Mn with the half-life of 2.7 years. Since in the primary decay process only undetectable neutrinos are emitted the activity determination is based on the measurement of secondary x-ray radiation (average energy 5.9 keV) and Auger-electrons (average energy 5.2 keV) that are created as a consequences of the filling of the hole of captured electron. Radioactivity is usually measured with a proportional counter or using liquid scintillation counting. In the 1950s and 1960s, a significant quantity of 55
Fe ended up in stratosphere as a result of the nuclear weapons tests carried out in the atmosphere. In the stratosphere, the 55
Fe deposited as a global fallout. The half-life of 55
Fe is so short that it has all already decayed. 55
Fe is a typical activation product radionuclide in nuclear power plants. It is primarily formed from the iron of the primary circuit. As a result of corrosion iron mobilized into primary circuit coolant water from which it is trapped into purification systems, e.g. ion exchange resins. Radioactive iron has also ended up in the environment from the nuclear power plant accidents. Since the low energy of radiation generated by 55
Fe it is not of major radiological risk concern.
The aim of this work is to analyze 55
Fe from spent ion exchange resins from the purification of nuclear power plant process waters.

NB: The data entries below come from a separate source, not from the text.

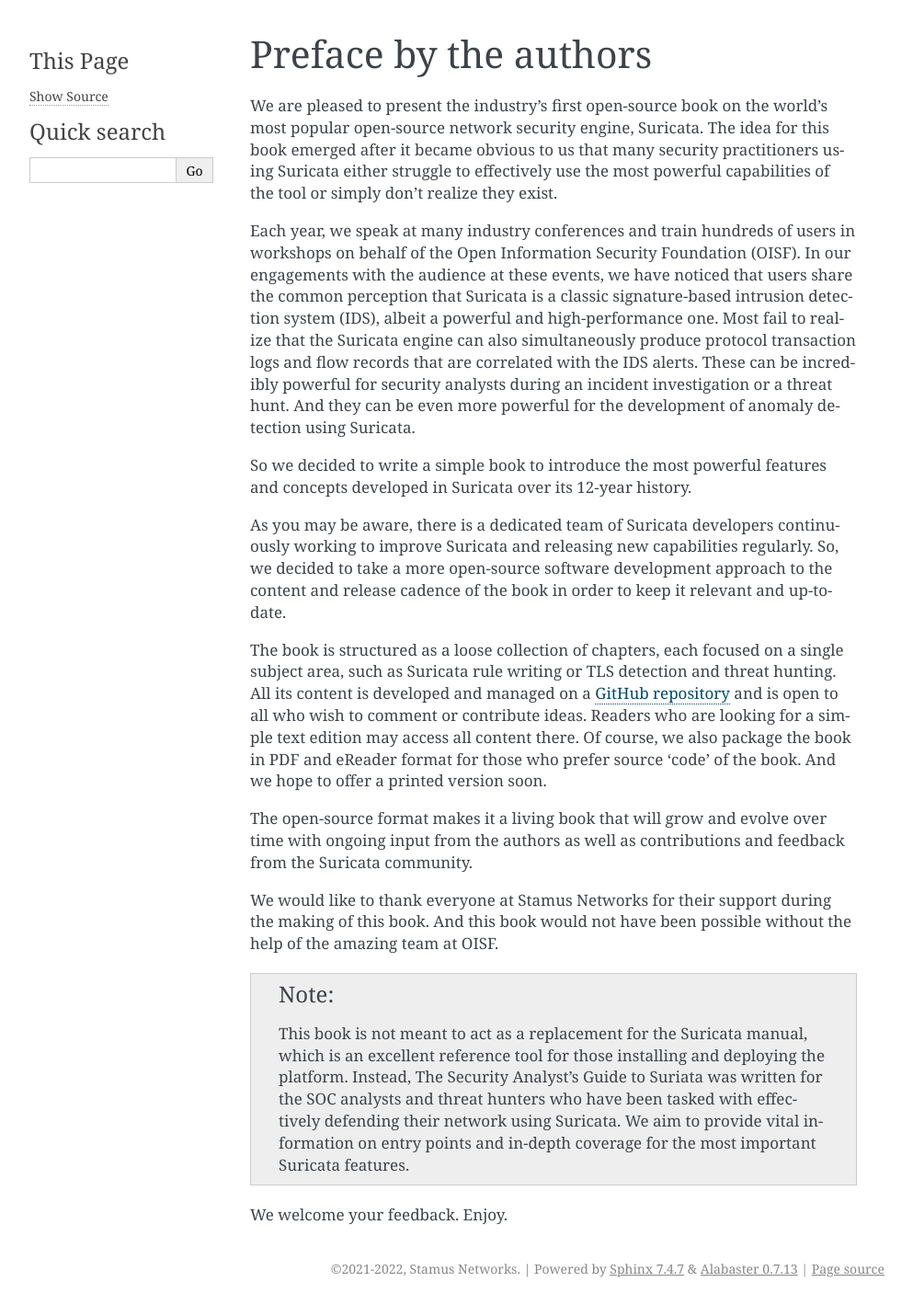
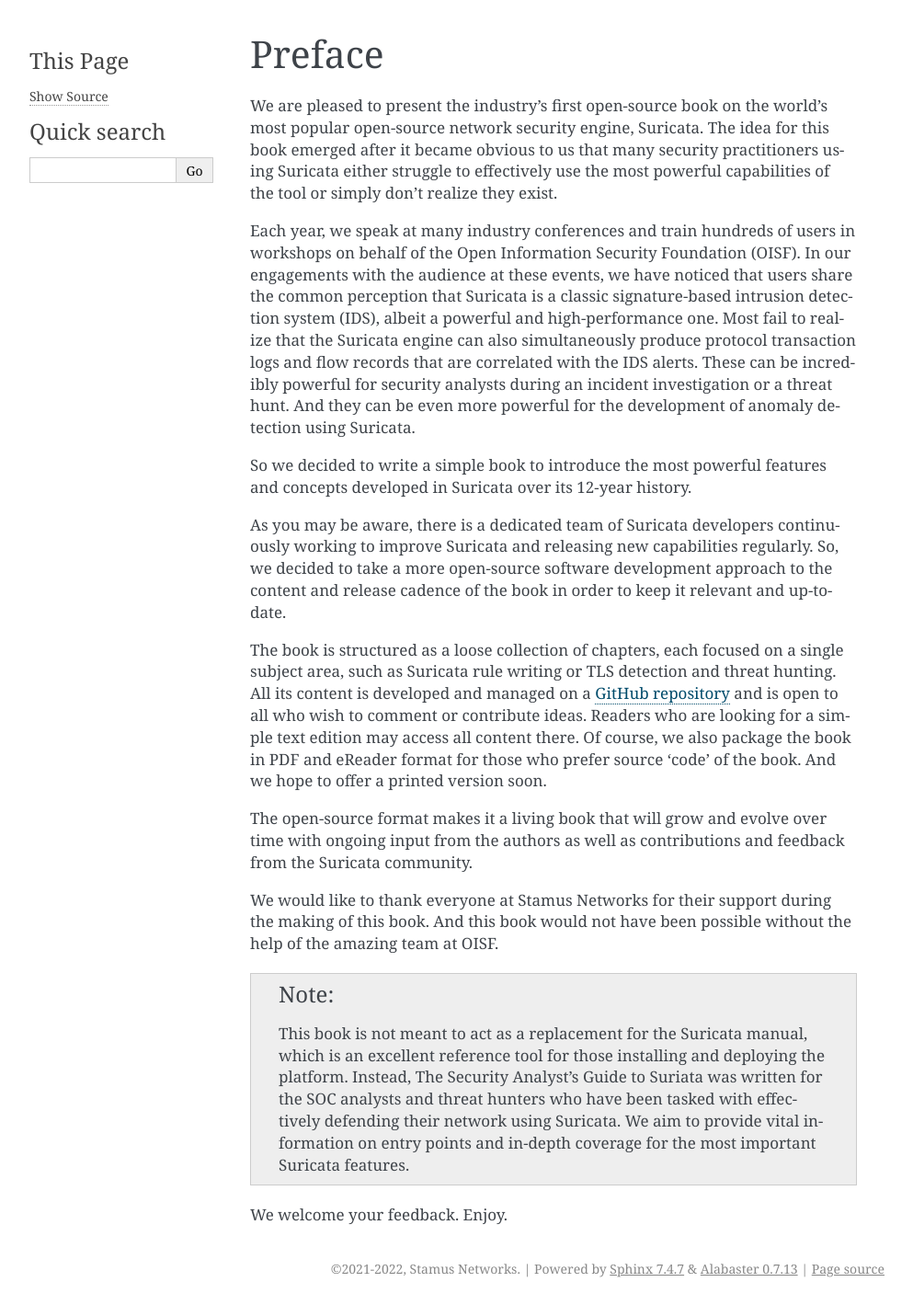
Before and after one commit to StamusNetworks/suricata-4-analysts, a Sphinx documentation site: the page built from source/foreword.rst, in a window 1280 px wide. Shown: the whole page at 92% size, without its empty margins (148-1141 px from the left). Built offline with Sphinx 7.4.7, drawn with Linux system fonts in a browser that asks for light colours.

Commit message:
update for preface
Update CI to fix PDF generation.

```diff
--- a/source/foreword.rst
+++ b/source/foreword.rst
@@ -1,5 +1,5 @@
-Preface by the authors
-======================
+Preface
+=======
 
 We are pleased to present the industry’s first open-source book on the world’s most popular open-source network security engine, Suricata. The idea for this book emerged after it became obvious to us that many security practitioners using Suricata either struggle to effectively use the most powerful capabilities of the tool or simply don’t realize they exist.
 
```
Also changed, not shown: .gitlab-ci.yml.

For to the measurement of 55
Fe radioactivity by liquid scintillation counting iron must be separated from other radionuclides, especially from other radioactive activation and corrosion products.